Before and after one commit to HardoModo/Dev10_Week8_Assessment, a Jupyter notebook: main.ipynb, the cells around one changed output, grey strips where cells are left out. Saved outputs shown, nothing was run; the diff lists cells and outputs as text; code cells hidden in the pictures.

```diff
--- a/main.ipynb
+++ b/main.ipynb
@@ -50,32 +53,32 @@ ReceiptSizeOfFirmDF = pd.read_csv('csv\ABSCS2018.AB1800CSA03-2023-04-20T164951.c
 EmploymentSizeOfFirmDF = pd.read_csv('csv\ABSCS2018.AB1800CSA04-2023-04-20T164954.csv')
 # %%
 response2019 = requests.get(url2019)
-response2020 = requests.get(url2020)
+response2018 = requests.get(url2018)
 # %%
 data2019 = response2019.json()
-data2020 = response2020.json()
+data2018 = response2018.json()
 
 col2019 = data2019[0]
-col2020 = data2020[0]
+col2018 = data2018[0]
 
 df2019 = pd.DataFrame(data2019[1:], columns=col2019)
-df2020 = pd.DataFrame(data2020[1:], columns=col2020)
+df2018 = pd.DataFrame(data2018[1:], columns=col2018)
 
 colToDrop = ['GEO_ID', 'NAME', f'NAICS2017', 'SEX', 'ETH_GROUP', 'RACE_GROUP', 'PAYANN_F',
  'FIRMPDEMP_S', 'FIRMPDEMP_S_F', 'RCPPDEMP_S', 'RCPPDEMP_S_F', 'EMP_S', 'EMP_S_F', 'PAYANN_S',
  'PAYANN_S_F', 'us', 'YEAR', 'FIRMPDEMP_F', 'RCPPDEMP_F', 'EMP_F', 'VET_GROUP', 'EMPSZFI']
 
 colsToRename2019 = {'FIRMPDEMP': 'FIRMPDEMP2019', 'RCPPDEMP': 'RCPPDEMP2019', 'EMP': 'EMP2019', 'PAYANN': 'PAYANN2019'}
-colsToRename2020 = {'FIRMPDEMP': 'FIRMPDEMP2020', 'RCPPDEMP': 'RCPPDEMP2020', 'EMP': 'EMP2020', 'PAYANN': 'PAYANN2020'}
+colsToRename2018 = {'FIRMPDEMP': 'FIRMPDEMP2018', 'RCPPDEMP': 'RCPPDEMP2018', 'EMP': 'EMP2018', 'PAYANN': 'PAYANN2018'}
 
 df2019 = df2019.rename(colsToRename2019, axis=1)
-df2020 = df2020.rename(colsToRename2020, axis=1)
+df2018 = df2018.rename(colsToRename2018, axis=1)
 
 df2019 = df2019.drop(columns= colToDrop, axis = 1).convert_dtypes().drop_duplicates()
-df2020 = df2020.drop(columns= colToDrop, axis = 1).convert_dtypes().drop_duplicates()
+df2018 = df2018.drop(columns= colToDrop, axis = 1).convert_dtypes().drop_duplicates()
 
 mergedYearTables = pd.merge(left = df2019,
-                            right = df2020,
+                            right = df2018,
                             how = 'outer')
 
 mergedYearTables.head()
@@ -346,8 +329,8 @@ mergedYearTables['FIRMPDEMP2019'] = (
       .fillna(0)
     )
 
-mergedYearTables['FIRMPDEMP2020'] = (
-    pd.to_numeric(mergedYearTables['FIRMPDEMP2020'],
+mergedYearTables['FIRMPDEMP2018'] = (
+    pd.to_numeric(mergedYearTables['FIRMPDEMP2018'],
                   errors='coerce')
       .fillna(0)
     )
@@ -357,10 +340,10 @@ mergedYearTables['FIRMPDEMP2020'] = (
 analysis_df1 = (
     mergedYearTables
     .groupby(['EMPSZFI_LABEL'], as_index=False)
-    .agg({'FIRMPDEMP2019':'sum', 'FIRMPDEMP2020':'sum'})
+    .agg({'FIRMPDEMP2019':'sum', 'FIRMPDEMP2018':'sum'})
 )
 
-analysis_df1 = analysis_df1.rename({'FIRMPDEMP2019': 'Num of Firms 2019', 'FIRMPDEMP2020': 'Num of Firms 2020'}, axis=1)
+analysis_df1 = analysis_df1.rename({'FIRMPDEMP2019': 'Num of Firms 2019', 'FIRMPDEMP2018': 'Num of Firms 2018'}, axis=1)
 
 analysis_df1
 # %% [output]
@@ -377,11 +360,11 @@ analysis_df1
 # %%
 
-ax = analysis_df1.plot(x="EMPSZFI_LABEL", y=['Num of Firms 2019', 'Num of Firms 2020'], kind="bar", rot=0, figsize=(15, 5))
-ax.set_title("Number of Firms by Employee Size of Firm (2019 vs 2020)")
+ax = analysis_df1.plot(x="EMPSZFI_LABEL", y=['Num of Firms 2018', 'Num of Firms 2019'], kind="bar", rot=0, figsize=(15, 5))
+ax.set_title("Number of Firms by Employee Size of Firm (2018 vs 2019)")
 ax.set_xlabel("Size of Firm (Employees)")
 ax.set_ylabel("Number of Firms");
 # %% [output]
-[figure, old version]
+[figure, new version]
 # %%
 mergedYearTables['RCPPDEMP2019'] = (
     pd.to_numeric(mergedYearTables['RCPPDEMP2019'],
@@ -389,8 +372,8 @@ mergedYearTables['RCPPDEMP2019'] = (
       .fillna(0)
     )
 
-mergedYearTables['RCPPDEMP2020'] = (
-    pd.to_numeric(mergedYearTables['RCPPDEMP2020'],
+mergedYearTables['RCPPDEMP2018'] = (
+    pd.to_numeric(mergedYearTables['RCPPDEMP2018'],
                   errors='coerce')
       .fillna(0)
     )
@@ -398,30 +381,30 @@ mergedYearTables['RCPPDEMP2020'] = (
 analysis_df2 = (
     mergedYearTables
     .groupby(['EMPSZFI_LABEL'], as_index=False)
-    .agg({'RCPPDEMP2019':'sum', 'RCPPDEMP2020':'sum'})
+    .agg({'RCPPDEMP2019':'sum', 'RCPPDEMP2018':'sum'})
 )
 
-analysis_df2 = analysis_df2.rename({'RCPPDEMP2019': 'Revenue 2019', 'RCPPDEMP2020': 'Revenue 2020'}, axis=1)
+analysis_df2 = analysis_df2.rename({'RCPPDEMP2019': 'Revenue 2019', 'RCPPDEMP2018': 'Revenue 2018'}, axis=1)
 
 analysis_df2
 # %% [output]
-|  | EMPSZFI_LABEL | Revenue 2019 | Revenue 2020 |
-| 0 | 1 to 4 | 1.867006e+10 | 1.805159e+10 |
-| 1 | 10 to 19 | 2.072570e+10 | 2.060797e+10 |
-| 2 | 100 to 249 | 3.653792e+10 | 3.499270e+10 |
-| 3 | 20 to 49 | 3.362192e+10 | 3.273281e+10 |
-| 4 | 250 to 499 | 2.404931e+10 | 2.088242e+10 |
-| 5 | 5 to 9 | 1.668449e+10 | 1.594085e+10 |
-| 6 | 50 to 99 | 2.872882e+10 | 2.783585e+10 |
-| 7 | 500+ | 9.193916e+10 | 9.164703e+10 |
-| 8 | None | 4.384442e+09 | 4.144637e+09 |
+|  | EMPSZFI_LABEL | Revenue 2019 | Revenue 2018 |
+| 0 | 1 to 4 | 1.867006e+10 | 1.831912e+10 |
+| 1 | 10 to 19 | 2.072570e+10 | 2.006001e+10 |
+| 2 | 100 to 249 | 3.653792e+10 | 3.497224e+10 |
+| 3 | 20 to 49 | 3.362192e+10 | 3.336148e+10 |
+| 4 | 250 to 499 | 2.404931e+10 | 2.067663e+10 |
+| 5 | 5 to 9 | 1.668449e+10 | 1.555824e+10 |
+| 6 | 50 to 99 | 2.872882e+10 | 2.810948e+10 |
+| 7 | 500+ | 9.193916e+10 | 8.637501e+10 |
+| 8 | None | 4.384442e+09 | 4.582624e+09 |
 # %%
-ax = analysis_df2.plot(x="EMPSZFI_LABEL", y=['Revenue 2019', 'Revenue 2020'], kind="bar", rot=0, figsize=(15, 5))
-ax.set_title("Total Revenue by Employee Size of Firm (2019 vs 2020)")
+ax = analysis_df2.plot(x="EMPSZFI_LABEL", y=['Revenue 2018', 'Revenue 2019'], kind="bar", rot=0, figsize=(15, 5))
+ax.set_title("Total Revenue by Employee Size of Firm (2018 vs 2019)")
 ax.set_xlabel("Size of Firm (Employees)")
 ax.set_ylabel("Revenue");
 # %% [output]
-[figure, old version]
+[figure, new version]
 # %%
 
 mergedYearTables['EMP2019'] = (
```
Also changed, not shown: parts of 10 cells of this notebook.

How to complete this task:
Work through the material and count the lines containing "requests". Answer with the number alone.

Output:
3